I would like to read for my hon. colleagues one of the comments that I was particularly touched by. This message was left by a young mother of two. She said: "I was trying to do the best I could
with the resources I had, but they were limited. I felt helpless not knowing where to find the skills, but I knew they were out there".
Once she started attending the family resource centre, a CAPC funded program, she said: "I have learned so many new skills that I have been applying not only with our children but with other relationships in my life. Our family is much happier since I have been coming to the centre. I feel that the programming offered at the centre for our children is doing all that is necessary for our children to be prepared for school".
We are making a difference through programs such as CAPC. I would urge our government to commit targeted resources toward this program and other similar proactive programs aimed at assisting poor children and families. By focusing on the elimination of child poverty now, we are making a direct investment in our own future as a nation.
I would now like to turn for a moment to the issue of job creation. In my riding of Annapolis Valley-Hants, job creation continues to be one of the most important concerns I am hearing. Even the finance committee's report states that Canada is faced with a situation where employment growth remains strong but unemployment continues to persist at unacceptably high rates.
It is true that during the last three years jobs have been created. At last report there were some 670,000 new jobs created in Canada. While this is no small number, unemployment numbers across the country clearly show us that more needs to be done. I believe in the position put forward by our government that our primary responsibility is to create the right economic climate for job growth.
When I say that our government must play a greater role in job creation, I am not referring to costly short term, make work projects that have little long term benefit. Instead our government must continue to focus on creating new partnerships with the private sector, research and educational institutions and other levels of government. We need to be an active partner in those areas where we can help create new jobs.
A perfect example of this type of partnership is the national infrastructure program. The first tripartite agreement was a tremendous success. In my riding of Annapolis Valley-Hants a total of $22.3 million was invested in order to address local priorities. This program showed that when governments are working to achieve common goals, our communities reap the benefits from this co-operative spirit.
I was pleased therefore to see that in the finance committee's report there is a recommendation calling for a new infrastructure program. I was also pleased that as a part of this program the committee has recommended that we refocus our infrastructure dollars toward research and development. This is a recommendation I fully support.

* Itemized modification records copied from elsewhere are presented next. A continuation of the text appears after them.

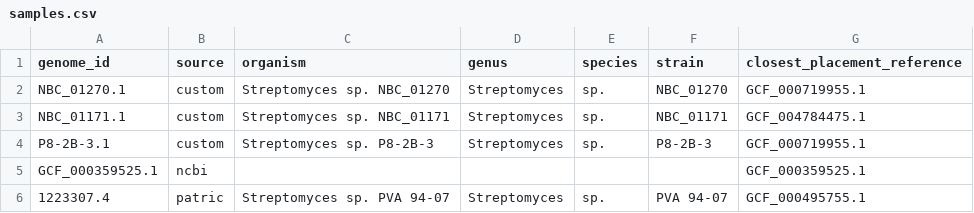
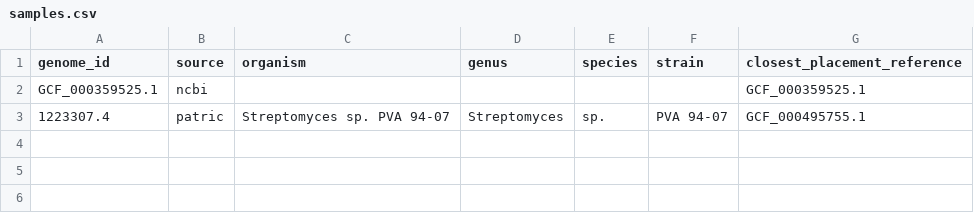
Before and after one commit to NBChub/bgcflow, a CSV file: config/samples.csv, drawn as a sheet.

Commit message:
feat: MAJOR CHANGE - introducing projects to accomodate multiple sample groups

```diff
--- a/config/samples.csv
+++ b/config/samples.csv
@@ -1,5 +1,2 @@
 genome_id,source,organism,genus,species,strain,closest_placement_reference
-NBC_01270.1,custom,Streptomyces sp. NBC_01270,Streptomyces,sp.,NBC_01270,GCF_000719955.1
-NBC_01171.1,custom,Streptomyces sp. NBC_01171,Streptomyces,sp.,NBC_01171,GCF_004784475.1
-P8-2B-3.1,custom,Streptomyces sp. P8-2B-3,Streptomyces,sp.,P8-2B-3,GCF_000719955.1
 GCF_000359525.1,ncbi,,,,,GCF_000359525.1
```
Also changed, not shown: 18 other files.
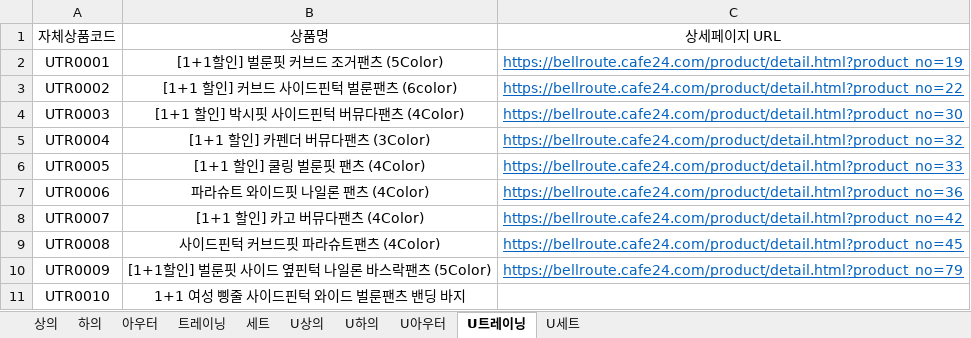
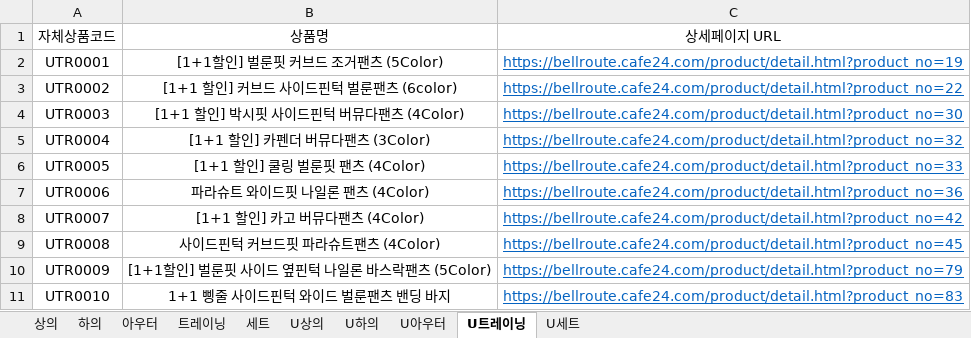
Before and after one commit to gillman7-ai/bellroute-image-hosting, an Excel workbook: product_search/product_list.xlsx, sheet U트레이닝, drawn as a sheet; values as stored, in another font and other column widths than the file's, no borders; the diff names each change by its address in the sheet, - before the commit and + after, or states it on an @@ line.

```diff
--- a/product_search/product_list.xlsx (sheet U트레이닝)
+++ b/product_search/product_list.xlsx (sheet U트레이닝)
-B11: 1+1 여성 삥줄 사이드핀턱 와이드 벌룬팬츠 밴딩 바지
+B11: 1+1 삥줄 사이드핀턱 와이드 벌룬팬츠 밴딩 바지
-C11: (empty)
+C11: https://bellroute.cafe24.com/product/detail.html?product_no=83
```
Also changed, not shown: sheet U아우터, sheet 아우터, sheet 하의, sheet U상의.
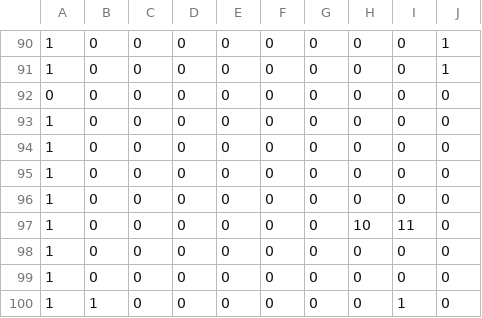
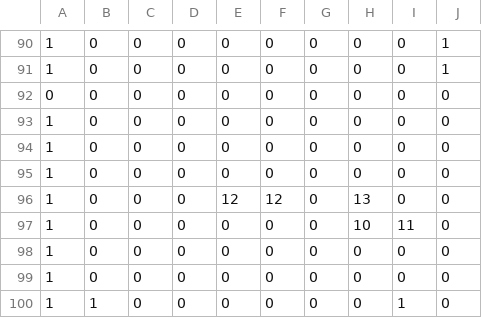
Before and after one commit to suzukimasato1231/Engine2022, a CSV file: Engine/Resources/map/OBJTitle1.csv, drawn as a sheet; only a part is shown, gaps mark what is left out.

```diff
--- a/Engine/Resources/map/OBJTitle1.csv
+++ b/Engine/Resources/map/OBJTitle1.csv
@@ -95,3 +95,3 @@
 1,0,0,0,0,0,0,0,0,0
-1,0,0,0,0,0,0,0,0,0
+1,0,0,0,12,12,0,13,0,0
 1,0,0,0,0,0,0,10,11,0
```
Also changed, not shown: Engine/Resources/map/Obj_TitlePos1.csv, 53 other files.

I would like to also add that as well as partnering with universities and health institutions, we should focus greater attention on R and D in the agriculture and natural resources sectors. These sectors are extremely important to rural communities like those in my riding of Annapolis Valley-Hants.
As well focus must be given to our transportation and communication infrastructures. This is particularly true in Atlantic Canada. By focusing more attention to these areas we can help create sustainable jobs in our rural communities.
There is a lot more I would like to say on this issue but I see that my time is running short. I will close by once again commending the work of the finance committee and the many excellent recommendations it has put forward. This document offers a thoughtful analysis of the many serious issues still facing our government and all Canadians.